      1,000 employees at only $20,000 a year is $200,000,000 cost to the company PER year

  • Shaun Michalak

    Considering that T-Mobile could have come out of the gates running, with no limitations, it was their own actions that put the upgrades all in jeopardy.. With that being said, I see no reason why, since they already put them over a year behind in being able to do the upgrades, I see no reason why they can not give them the extra time..

    As for the number of Employees.. Well, California better think before they act stupid again.. Yes, they did agree to a certain number of employees.. But that agreement was only for a certain length of time.. Piss T-Mobile off, and they can, after that amount of time, pull every employee and location that is not needed from California’s location.. Call centers and all..

    • pda96

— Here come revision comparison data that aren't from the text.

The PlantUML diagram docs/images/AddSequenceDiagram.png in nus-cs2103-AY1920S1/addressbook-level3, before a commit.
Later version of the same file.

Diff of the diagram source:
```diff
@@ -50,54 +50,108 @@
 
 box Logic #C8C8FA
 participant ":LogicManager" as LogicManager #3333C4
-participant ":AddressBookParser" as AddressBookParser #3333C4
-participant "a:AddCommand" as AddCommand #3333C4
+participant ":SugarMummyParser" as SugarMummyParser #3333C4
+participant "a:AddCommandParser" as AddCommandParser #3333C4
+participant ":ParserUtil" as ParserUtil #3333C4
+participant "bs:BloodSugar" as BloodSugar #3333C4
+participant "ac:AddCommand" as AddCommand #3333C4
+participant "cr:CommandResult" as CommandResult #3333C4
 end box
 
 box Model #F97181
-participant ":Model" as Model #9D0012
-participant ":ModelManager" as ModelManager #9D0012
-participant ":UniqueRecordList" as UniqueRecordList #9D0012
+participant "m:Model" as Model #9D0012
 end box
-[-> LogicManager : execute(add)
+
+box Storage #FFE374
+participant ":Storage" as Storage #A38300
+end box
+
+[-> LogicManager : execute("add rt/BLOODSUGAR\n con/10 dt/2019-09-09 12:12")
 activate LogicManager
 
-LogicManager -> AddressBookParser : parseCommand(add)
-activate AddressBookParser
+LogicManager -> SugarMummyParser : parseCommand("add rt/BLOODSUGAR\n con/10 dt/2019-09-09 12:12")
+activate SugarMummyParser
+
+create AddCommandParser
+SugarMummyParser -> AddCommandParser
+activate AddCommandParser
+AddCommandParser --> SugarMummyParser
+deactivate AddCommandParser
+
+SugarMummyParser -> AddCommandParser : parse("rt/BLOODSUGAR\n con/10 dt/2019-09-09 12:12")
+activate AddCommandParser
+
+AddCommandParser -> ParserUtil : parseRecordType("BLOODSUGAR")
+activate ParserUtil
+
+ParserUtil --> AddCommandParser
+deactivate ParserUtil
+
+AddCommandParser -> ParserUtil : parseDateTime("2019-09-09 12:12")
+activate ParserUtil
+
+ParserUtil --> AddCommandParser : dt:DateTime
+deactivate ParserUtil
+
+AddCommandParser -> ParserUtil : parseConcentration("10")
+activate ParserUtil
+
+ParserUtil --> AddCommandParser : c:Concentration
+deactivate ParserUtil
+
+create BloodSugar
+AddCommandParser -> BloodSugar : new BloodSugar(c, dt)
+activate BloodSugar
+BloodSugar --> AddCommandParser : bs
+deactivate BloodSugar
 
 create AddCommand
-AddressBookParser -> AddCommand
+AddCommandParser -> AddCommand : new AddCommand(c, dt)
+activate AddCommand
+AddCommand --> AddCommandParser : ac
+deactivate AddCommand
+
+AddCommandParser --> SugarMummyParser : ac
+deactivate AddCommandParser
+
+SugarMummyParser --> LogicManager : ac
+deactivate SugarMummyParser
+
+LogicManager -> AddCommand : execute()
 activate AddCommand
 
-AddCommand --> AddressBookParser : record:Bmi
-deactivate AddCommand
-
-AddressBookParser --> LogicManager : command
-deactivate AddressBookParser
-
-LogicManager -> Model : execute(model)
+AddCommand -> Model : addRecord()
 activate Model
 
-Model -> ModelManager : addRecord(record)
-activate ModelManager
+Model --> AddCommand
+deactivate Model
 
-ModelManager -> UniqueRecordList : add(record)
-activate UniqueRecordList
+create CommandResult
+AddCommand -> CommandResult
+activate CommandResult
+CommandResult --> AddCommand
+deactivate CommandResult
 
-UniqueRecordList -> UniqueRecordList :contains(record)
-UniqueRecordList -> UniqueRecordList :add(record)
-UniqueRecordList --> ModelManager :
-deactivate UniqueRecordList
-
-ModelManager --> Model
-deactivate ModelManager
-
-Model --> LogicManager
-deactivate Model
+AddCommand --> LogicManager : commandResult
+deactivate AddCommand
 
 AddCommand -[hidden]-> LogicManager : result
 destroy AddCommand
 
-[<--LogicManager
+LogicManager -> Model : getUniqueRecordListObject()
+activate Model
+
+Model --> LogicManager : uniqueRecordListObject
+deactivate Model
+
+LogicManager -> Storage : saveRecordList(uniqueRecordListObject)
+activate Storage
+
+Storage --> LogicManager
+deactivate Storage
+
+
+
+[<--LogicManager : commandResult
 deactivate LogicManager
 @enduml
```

      I’m sure CA gives a sh!t.

      • Francisco Peña

        high taxes, overburdening social programs, people fleeing.. CA needs as many people on their tax rolls as they can.

        • Shaun Michalak

          Not just that.. Crazy as heck rules and regulations too.. I remember an article I read that they talked about how Cali was thinking about putting a certain item on their “cancer” causing list.. Even when they admitted, at the same time, that they were not sure if it was that item, or the item that was used with it, that “could” or “may” cause cancer.. I was thinking.. Are you kidding me.. You can not even say it is that item and you still are thinking about it?? or how about the rule that if you are self employed, that you can not move merchandise from Cali, to Cali, if you live in Cali.. But if you live in Nevada, and are moving stuff from Cali, to Cali, then that is fine.. This is the type of thing that people are probably fleeing from.. Overpriced everything and complete lack of competency in the government, on every level..

  • mikeZo6

    5G at 300Mbps or 100Mbps is horrible speeds anyway for 5G when Tmo claim 5G 1G
    Tmo should be at min 300Mbps with 5G NOW

    • RLB63

      The big issue is probably the % of the population. Not the over all speeds. The cities are easier to hit.

      That California wants them to focus on CA over the rest of the country isn’t fair either.

      Same with the number of employees. Since a lot of store overlap, they will have to lose employees. To INCREASE by 1,000 employees what state should lose employees?

  • Jay Holm

    Is there ever, ever going to be a headline about 2.5ghz Band 41 integration into T-Mobiles 5G network on this website??? It’s been nearly THREE FULL months since the merger closed!!!